It was a freezing night. Temperature-wise, it was by no means the coldest night I’ve had in a tent (it was probably about minus four; I’ve experienced minus ten and worse), and yet I swear this night holds my personal record for condensation. My sleeping bag became saturated, and ineffectual along with it. Everything got wet. I suspect it might have been because my utterly drenched socks (wrung out, but there was still a large amount of water left in) were inside the tent, along with my somewhat damp coat and long pants. These things were inside, as they might have turned to ice if left in the vestibule. I feared my boots would freeze, but only the laces did.

In the morning, the ice layer on the tent was a thick and heavy sheet that I had to prise off using my tent peg, it being the only implement I could think of that could do the job.
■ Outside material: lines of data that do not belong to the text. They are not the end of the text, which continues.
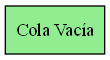
The Graphviz diagram Proyecto01/grafica_cola.png in M-A1201/C-Users-Manuel-Desktop-practica_CS-CursoSharp-PracticaIPC2-IPC2_Proy01_202602_202402501, before a commit. Its source is kept beside it as Proyecto01/grafica_cola.dot. Source of this version:
```dot
digraph Cola {
    rankdir=LR;
    node [shape=record, style=filled, fillcolor=lightgreen];

    vacio [label="Cola Vacía"];
}
```
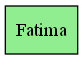
The same diagram one commit later.

The edit, as a diff of the source:
```diff
@@ -2,5 +2,5 @@
     rankdir=LR;
     node [shape=record, style=filled, fillcolor=lightgreen];
 
-    vacio [label="Cola Vacía"];
+    nodo0 [label="Fatima"];
 }
```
Normally my ice is in cute white crystals. I took ages to pack up in the morning, probably because I was dreading the moment when I would have to put those frozen socks back on, and the pants and coat that were still damp from the moist bushes the previous day. There was no point in putting dry socks in sodden boots, and carrying wet, heavy ones in the pack. It had to be done, but was not a pleasure.

We stopped at “Stu-slept-here” Hill (1111) for a drink, but, as with other days, drinking hurt. By the time we reached the glorious rainforest section of Pigeon House Hill, we knew we would easily make it to the car in the light – it was not yet mid-afternoon, so we relaxed and started to examine and photograph darling fungi on the way along that section. They were there in their hundreds, so many delicate beauties.

I made sure the camera and phone were well sealed before the final river crossing. At least if I landed in the drink so close to the car I’d be freezing, but would not hurt my electronic gear or get hypothermia. The world was good. We’d done it.

crepidotus sp

Mycena clarkeana I think

Please don’t be fooled by the dark lines there into thinking they denote a track: they’re depicting National Park boundaries. The boundaries, and our route, follow the ridgeline. Please also note that I refer to Hill 1173″. It is that height on the 1:25,000 map that we used for the greater detail. Oddly, the 1:100,000 map, used here for greater clarity, it is marked as 1120. I guess more modern methods have resulted in a height revision. Not sure.